- Accepted 16 September 2010First published online 15 November 2010
- Above- and below-ground interactions;
- bottom-up effects;
- community structure;
- Glycine max;
1. Plants take nutrients for their growth and reproduction from not only soil but also symbiotic microbes in the rhizosphere, and therefore below-ground microbes may indirectly influence the above-ground arthropod community through changes in the quality and quantity of plants.
2. Rhizobia are root-nodulating bacteria that provide NH4+ to legume plants. We examined bottom-up effects of rhizobia on the community properties of the arthropods on host plants, using a root-nodulating soybean strain (R+) and a non-nodulating strain (R−) in a common garden.
3. R+ plants grew larger and produced a greater number of leaves than R− plants. We observed 28 species of herbivores and three taxonomic groups of predators on R+ and R− plants. The herbivorous species were classified into sap feeders (12 species) and chewers (16 species).
4. The species richness of overall herbivores, sap feeders, and chewers on R+ plants was greater than that on R− plants.
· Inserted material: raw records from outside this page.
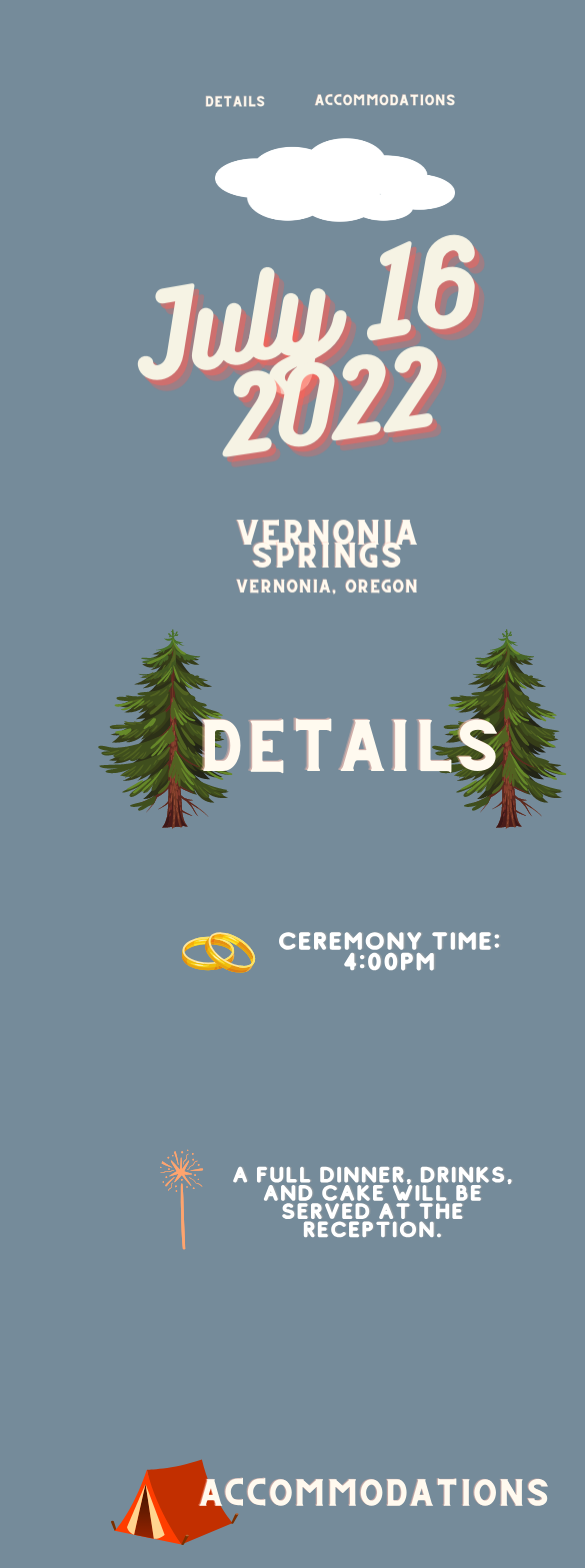
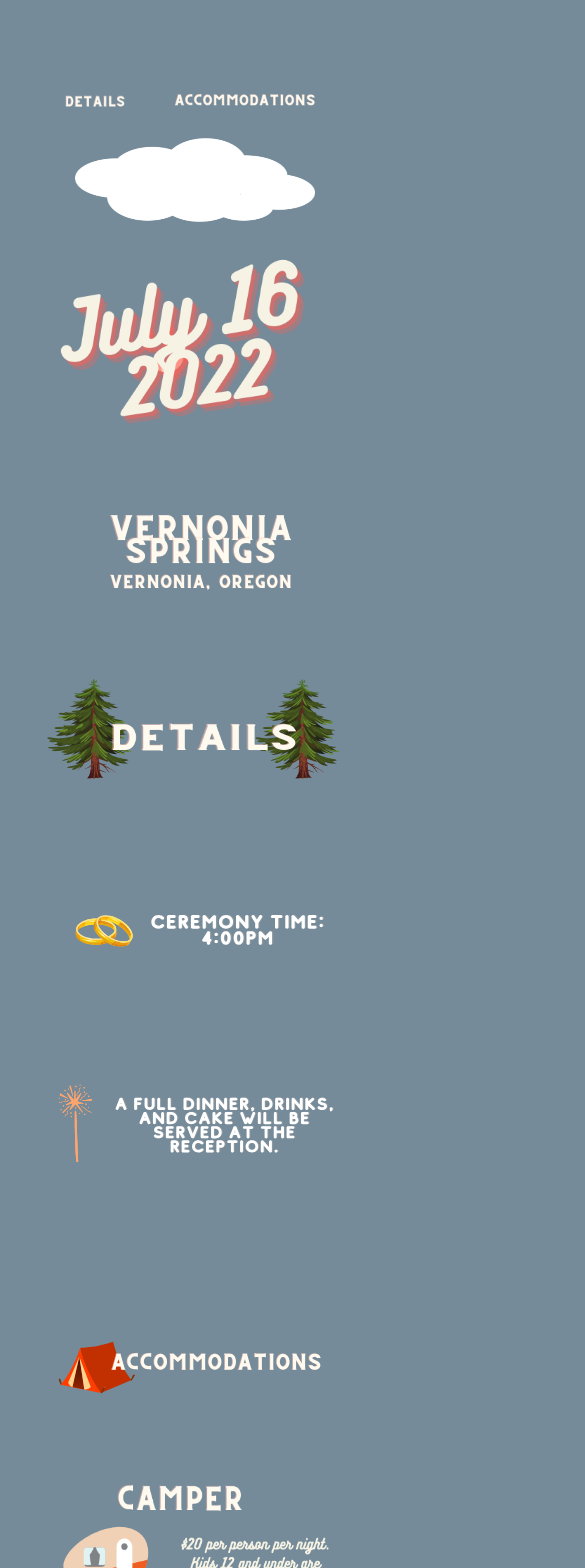
Before and after one commit to haleyswain/haygoodluking, a Vue app: page / in a window 390 px wide. Shown: the top 1568 px of the page, 585 px wide, since content can reach past the window. Built offline with nearby package versions, Linux system fonts and the light colour scheme.

Commit message:
re-align for mobile

```diff
--- a/public/index.html
+++ b/public/index.html
@@ -3,7 +3,7 @@
   <head>
     <meta charset="utf-8">
     <meta http-equiv="X-UA-Compatible" content="IE=edge">
-    <meta name="viewport" content="width=device-width,initial-scale=1.0,user-scalable=no">
+    <meta name="viewport" content="width=device-width,initial-scale=1.0">
     <link rel="icon" href="<%= BASE_URL %>tree-favicon.png">
     <title>Haley & Luke</title>
   </head>
--- a/src/views/Accommodations.vue
+++ b/src/views/Accommodations.vue
@@ -29,11 +29,18 @@
       justify-content: center;
   }
 }
+.header-container {
+  @media (max-width: 600px) {
+    height: 180px;
+    padding-right: 5px;
+  }
+}
 .header-container img {
-    height: 350px;
-    width: 500px;
+    height: 290px;
+    width: 590px;
     @media (max-width: 600px) {
       margin: auto;
+      width: 300px;
   }
 }
 .camper {
@@ -41,19 +48,36 @@
   padding: 150px 250px;
     @media (max-width: 600px) {
       width: 170px;
+      background-size: 65% 55%;
+      padding-right: 50px;
   }
 }
 .hotel {
   background: transparent url(../assets/hotel.png) 50% no-repeat;
   padding: 150px 250px;
+    @media (max-width: 600px) {
+      width: 170px;
+      background-size: 65% 55%;
+      padding-right: 50px;
+  }
 }
 .rv {
   background: transparent url(../assets/RV.png) 50% no-repeat;
   padding: 150px 250px;
+    @media (max-width: 600px) {
+      width: 170px;
+      background-size: 65% 55%;
+      padding-right: 50px;
+  }
 }
 .tent {
   background: transparent url(../assets/tent.png) 50% no-repeat;
   padding: 150px 250px;
+    @media (max-width: 600px) {
+      width: 170px;
+      background-size: 65% 55%;
+      padding-right: 50px;
+  }
 }
 .accoms-options-container {
     display: flex;
--- a/src/views/Home.vue
+++ b/src/views/Home.vue
@@ -12,7 +12,7 @@
     <div class="section2" ref="weekend">
       <Weekend />
     </div>
-    <div class="section3" ref="lodging" id ="lodging">
+    <div class="section3" ref="lodging" id="lodging">
       <Accommodations />
     </div>
   </div>
@@ -49,14 +49,14 @@
 <!-- Add "scoped" attribute to limit CSS to this component only -->
 <style scoped lang="scss">
 .container {
-  width: 100%;
+  width: 100vw;
   margin: 0px auto;
   position: relative;
   overflow: visible;
   z-index: 2;
 }
 .section1 {
-  width: 100%;
+  width: 100vw;
   height: 500px;
   display: flex;
   flex-direction: column;
@@ -70,10 +70,12 @@
   top: 215px;
   right: 15%;
   @media (max-width: 600px) {
+    width: 100vw;
+    background-size: 90% 100%;
     margin: auto;
-    padding: 70px;
-    top: 30px;
-    right: 7%;
+    padding: 0px;
+    top: 85px;
+    left: 0px;
   }
 }
 .location {
@@ -85,10 +87,10 @@
     @media (max-width: 600px) {
       background: transparent url(../assets/Vernonia-Springs.png) 40% no-repeat;
       margin: auto;
-      height: 60%;
       width: 50%;
       left: 0%;
       top: 50px;
+      height: 40%;
   }
 }
 .cloud1 {
--- a/src/views/Weekend.vue
+++ b/src/views/Weekend.vue
@@ -24,8 +24,11 @@
 .header {
   background: center transparent url(../assets/details-header.png) no-repeat;
   height: 250px;
-  width: 590px;
+  width: 100vw;
   margin: auto;
+  @media (max-width: 600px) {
+    background-size: 80% 100%;
+  }
 }
 .details-container {
   display: flex;
@@ -36,5 +39,8 @@
 .details-container img {
   width: 500px;
   margin:auto;
+  @media (max-width: 600px) {
+    width: 100vw;
+  }
 }
 </style>
```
Rhizobia positively affected the abundance of chewers.
5. The community composition of herbivores was significantly different between R− and R+ plants, although species diversity and evenness did not differ.
6. Rhizobia-induced bottom-up effects were transmitted to the third trophic level. The abundance, taxonomic richness, and diversity of the predators on R+ plants were greater but evenness was lower than those on R− plants. The community composition of predators was not affected by rhizobia.
7. These results indicate that the below-ground microbes initiated bottom-up effects on above-ground herbivores and predators through trophic levels.